Sunday morning, bathed in sunlight and serenity, brimming with divine grace. As we sipped our morning coffee and charted out our plans for the day, a melodious bell rang out, beckoning us. It was the melodious call of the beautiful St. John’s Church, a gem even amid the artistic beauty of Lunenburg. Excited, we hastened to attend the morning mass, eager to immerse ourselves in the city’s life and bask in the splendour of its stained glass windows and the church’s interior.

St. John’s, the second oldest Anglican church in Canada, stands as an architectural marvel in the historical part of Lunenburg, designed in the Carpenter’s Gothic style. Since 1753, it has been a sanctuary of solace for its parishioners. On a fateful Halloween night in 2001, a destructive fire wreaked havoc, consuming 50% of the church. In a remarkable display of devotion, 91% of the parishioners voted for the restoration of the church, an edifice crafted in 1892, instead of opting for a modern replacement or a replica of the original 1754 design or transforming the site into a memorial park.

The church’s doors swung open once more on June 12, 2005. During the reconstruction, a curious mystery unfolded concerning the profusion of golden stars adorning the church’s interior. This enigma piqued the interest of the international media and astronomers.
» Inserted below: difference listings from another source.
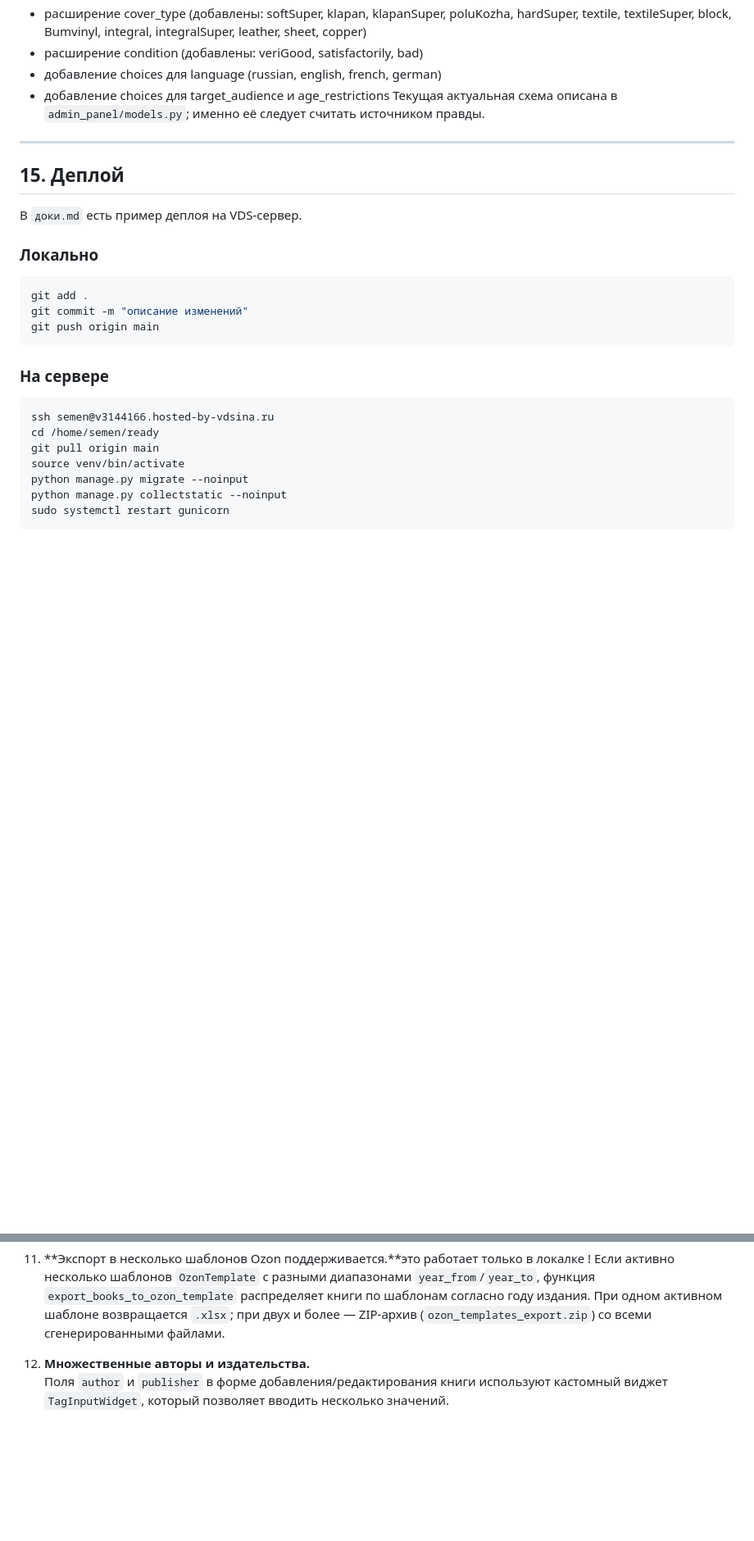
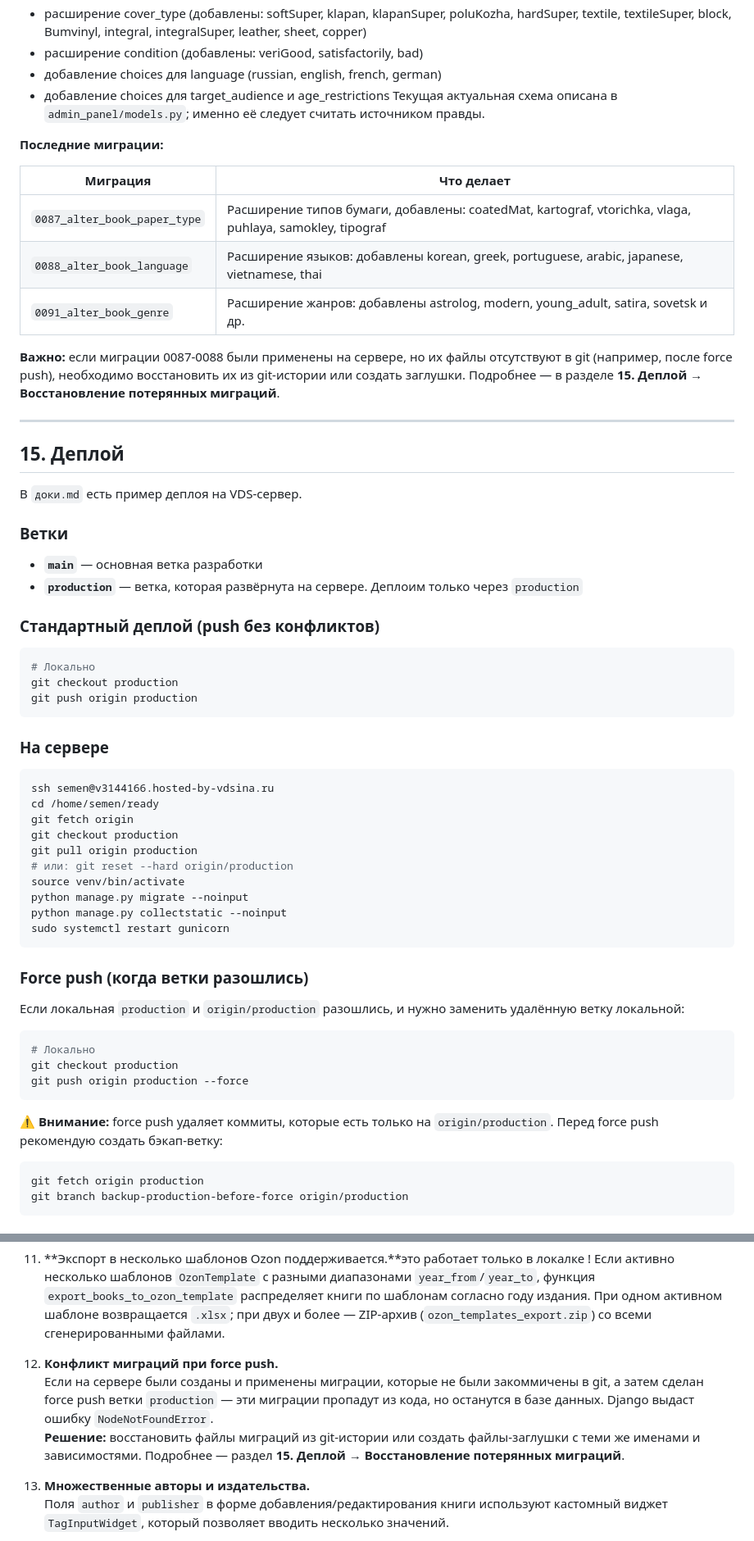
Before and after one commit to fitnesssensei/ready, a Markdown page: README.md, 2 parts joined by grey strips. Shown at 82% size. GitHub-like rendering; blank space fills up the shorter version.

Commit message:
docs: update README - deployment, migrations, Django 5.2

````diff
--- a/README.md
+++ b/README.md
@@ -674,18 +674,33 @@ Custom admin routes для ручных книг:
 - добавление choices для target_audience и age_restrictions
 Текущая актуальная схема описана в `admin_panel/models.py`; именно её следует считать источником правды.
 
+**Последние миграции:**
+
+| Миграция | Что делает |
+|----------|-----------|
+| `0087_alter_book_paper_type` | Расширение типов бумаги, добавлены: coatedMat, kartograf, vtorichka, vlaga, puhlaya, samokley, tipograf |
+| `0088_alter_book_language` | Расширение языков: добавлены korean, greek, portuguese, arabic, japanese, vietnamese, thai |
+| `0091_alter_book_genre` | Расширение жанров: добавлены astrolog, modern, young_adult, satirа, sovetsk и др. |
+
+**Важно:** если миграции 0087-0088 были применены на сервере, но их файлы отсутствуют в git (например, после force push), необходимо восстановить их из git-истории или создать заглушки. Подробнее — в разделе **15. Деплой → Восстановление потерянных миграций**.
+
 ---
 
 ## 15. Деплой
 
 В `доки.md` есть пример деплоя на VDS-сервер.
 
-### Локально
+### Ветки
+
+- **`main`** — основная ветка разработки
+- **`production`** — ветка, которая развёрнута на сервере. Деплоим только через `production`
+
+### Стандартный деплой (push без конфликтов)
 
 ```bash
-git add .
-git commit -m "описание изменений"
-git push origin main
+# Локально
+git checkout production
+git push origin production
 ```
 
 ### На сервере
@@ -693,9 +708,30 @@ git push origin main
 ```bash
 ssh semen@v3144166.hosted-by-vdsina.ru
 cd /home/semen/ready
-git pull origin main
+git fetch origin
+git checkout production
+git pull origin production
+# или: git reset --hard origin/production
 source venv/bin/activate
 python manage.py migrate --noinput
 python manage.py collectstatic --noinput
 sudo systemctl restart gunicorn
 ```
+
+### Force push (когда ветки разошлись)
+
+Если локальная `production` и `origin/production` разошлись, и нужно заменить удалённую ветку локальной:
+
+```bash
+# Локально
+git checkout production
+git push origin production --force
+```
+
+⚠️ **Внимание:** force push удаляет коммиты, которые есть только на `origin/production`. Перед force push рекомендую создать бэкап-ветку:
+
+```bash
+git fetch origin production
+git branch backup-production-before-force origin/production
+```
+
@@ -741,7 +802,11 @@ sudo -u postgres psql -d shop_admin_db -c "SELECT COUNT(*) FROM admin_panel_book
 
 11. **Экспорт в несколько шаблонов Ozon поддерживается.**это работает только в локалке !
    Если активно несколько шаблонов `OzonTemplate` с разными диапазонами `year_from`/`year_to`, функция `export_books_to_ozon_template` распределяет книги по шаблонам согласно году издания. При одном активном шаблоне возвращается `.xlsx`; при двух и более — ZIP-архив (`ozon_templates_export.zip`) со всеми сгенерированными файлами.
-12. **Множественные авторы и издательства.**
+12. **Конфликт миграций при force push.**
+    Если на сервере были созданы и применены миграции, которые не были закоммичены в git, а затем сделан force push ветки `production` — эти миграции пропадут из кода, но останутся в базе данных. Django выдаст ошибку `NodeNotFoundError`.
+    **Решение:** восстановить файлы миграций из git-истории или создать файлы-заглушки с теми же именами и зависимостями. Подробнее — раздел **15. Деплой → Восстановление потерянных миграций**.
+
+13. **Множественные авторы и издательства.**
     Поля `author` и `publisher` в форме добавления/редактирования книги используют кастомный виджет `TagInputWidget`, который позволяет вводить несколько значений.
     - Для добавления — нажмите Enter (или выберите подсказку)
     - Для удаления — нажмите × на теге или Backspace в пустом поле
````
Also changed, not shown: other parts of README.md (+28 -3 lines).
The captivating starry scene above the apse seemingly mirrors the night sky over Lunenburg on the evening of Jesus Christ’s birth.

This time, St. John’s commemorated All Saints and All Souls. We relished the solemn ceremony, accompanied by the resonant choir and the majestic organ. Following the mass, the church hosted a convivial coffee gathering, allowing us to engage in heartwarming conversations with parishioners and Rev. Victoria Byrne, the Priest in Charge. She told us about her oceanographic background and became acquainted with our project with due interest.

View of the St.John’s Church’s bells from our boat
. The starry scene above the apse seemingly mirrors the night sky over Lunenburg on the evening of Jesus Christ’s birth.
 The eagle is widely seen as a symbol of St. John’s gospel. This connection between the eagle and John dates to Christianity’s early days and was a popular subject for stained glass artists and sculptors in the Middle Ages.
With Jane Ritсey, Rev. Victoria Burne and a parishioner
With the Chair of the Lunenburg School of the Arts, retired Senator Wilfred Moore